                    Whether fine furniture or not, you will be making furniture!! If you can accomodate the space, you will have a lot less grief with the 3650 (or 3660 now, I guess) as opposed to the 2400. Altho you can make these items without a TS, it will make a nice finished project much easier to achieve. The 3650 will make it that same amount easier with one caveat. You said you already had a CMS. Get an MSUV (portable stand) for it if you do not have one as it will make the decks, railing, overhang, etc much easier to do. If you cannot afford the MSUV, at least buy one of those easily assembled canopy things so you can leave the CMS/bench/table, etc set up and in the shade/out of the rain, while you are working on them. [Don't know if you have TSC (Tractor Supply Company) or comparable out there, but I bought a 10' x 20' canopy for $100 that takes 20 minutes to put up/take down, and has been invaluable for those outside projects.]

                    Just another thought

                    Go
                    OK, but as I posted elsewhere here, it seems a compound miter saw along with a circular saw and guide could take the place of the table saw. From what you say, the TS makes the job easier, and I suppose, possibly deliver superior results. I ask because a circular saw, guide, and SCMS take up a lot less space than a TS3650!

                    I am so new, I did not know what an MSUV was, but found out. That is excellent, and I do need one of those. Not too expensive, and will get one, as I need something like this soon. How is the Ridgid model?

                    - Phil

                    Comment


                    • #11
                      Re: TS3650 Dimensions

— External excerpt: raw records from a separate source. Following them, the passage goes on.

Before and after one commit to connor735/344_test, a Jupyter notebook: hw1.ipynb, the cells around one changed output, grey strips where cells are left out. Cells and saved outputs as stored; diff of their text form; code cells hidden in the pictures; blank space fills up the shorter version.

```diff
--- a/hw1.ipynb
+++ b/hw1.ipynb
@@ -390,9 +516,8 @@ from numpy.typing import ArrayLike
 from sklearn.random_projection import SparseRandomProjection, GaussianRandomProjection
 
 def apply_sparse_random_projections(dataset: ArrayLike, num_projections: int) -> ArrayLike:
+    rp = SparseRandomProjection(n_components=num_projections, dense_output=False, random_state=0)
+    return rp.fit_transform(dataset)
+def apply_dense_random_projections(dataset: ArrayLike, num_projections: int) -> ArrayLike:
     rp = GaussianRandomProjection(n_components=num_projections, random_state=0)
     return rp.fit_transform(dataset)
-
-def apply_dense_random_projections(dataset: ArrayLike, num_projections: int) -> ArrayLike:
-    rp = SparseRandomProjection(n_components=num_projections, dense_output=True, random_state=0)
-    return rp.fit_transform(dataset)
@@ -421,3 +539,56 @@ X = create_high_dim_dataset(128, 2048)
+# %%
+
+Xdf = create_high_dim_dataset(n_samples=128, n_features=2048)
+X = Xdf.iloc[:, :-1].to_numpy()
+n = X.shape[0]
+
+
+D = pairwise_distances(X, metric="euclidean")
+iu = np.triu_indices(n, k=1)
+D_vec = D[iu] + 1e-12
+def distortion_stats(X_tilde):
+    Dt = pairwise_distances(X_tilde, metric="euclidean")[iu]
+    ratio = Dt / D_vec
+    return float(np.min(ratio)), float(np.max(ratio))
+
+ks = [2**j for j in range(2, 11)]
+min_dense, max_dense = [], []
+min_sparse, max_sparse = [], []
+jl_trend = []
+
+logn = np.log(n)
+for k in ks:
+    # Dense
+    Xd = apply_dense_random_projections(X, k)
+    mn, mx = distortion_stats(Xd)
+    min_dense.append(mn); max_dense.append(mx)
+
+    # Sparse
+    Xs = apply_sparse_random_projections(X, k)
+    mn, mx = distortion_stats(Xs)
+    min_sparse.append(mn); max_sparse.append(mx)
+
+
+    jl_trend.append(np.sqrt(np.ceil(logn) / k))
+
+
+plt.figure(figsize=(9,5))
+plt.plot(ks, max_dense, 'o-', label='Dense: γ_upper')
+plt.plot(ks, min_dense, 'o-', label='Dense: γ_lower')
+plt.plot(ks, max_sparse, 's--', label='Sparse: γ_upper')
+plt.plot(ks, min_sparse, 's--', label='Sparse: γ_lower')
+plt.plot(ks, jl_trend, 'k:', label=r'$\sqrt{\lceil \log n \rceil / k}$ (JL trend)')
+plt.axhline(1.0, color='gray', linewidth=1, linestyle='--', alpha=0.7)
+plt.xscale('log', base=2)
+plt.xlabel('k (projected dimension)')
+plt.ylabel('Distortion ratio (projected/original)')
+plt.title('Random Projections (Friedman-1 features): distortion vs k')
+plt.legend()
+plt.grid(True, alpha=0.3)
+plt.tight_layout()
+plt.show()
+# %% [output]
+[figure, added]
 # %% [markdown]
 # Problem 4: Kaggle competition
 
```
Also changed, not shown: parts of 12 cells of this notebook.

                      Originally posted by Phil3 View Post
                      Thanks. I find myself rather confused now on what I really NEED, in part because I am not entirely sure what tools do what work best. It does seem that a compound miter saw or even a radial arm saw, could do most of what I want. And a circular saw plus guide could do long cuts, for long shelves. It all makes me wonder just where does the tablesaw fit in? What can it do that the other two more compact tools combined, can't do? Lastly, I am doing some crown molding miters, and is a sliding compound miter saw accurate enough for this, or should I hang onto the Ridgid 1065LZA CMS, plus the SCMS?

                      - Phil
                      The TS will get you two things:
                      - Repeatable cuts without any kind of measurement
                      - The ability to work with small workpieces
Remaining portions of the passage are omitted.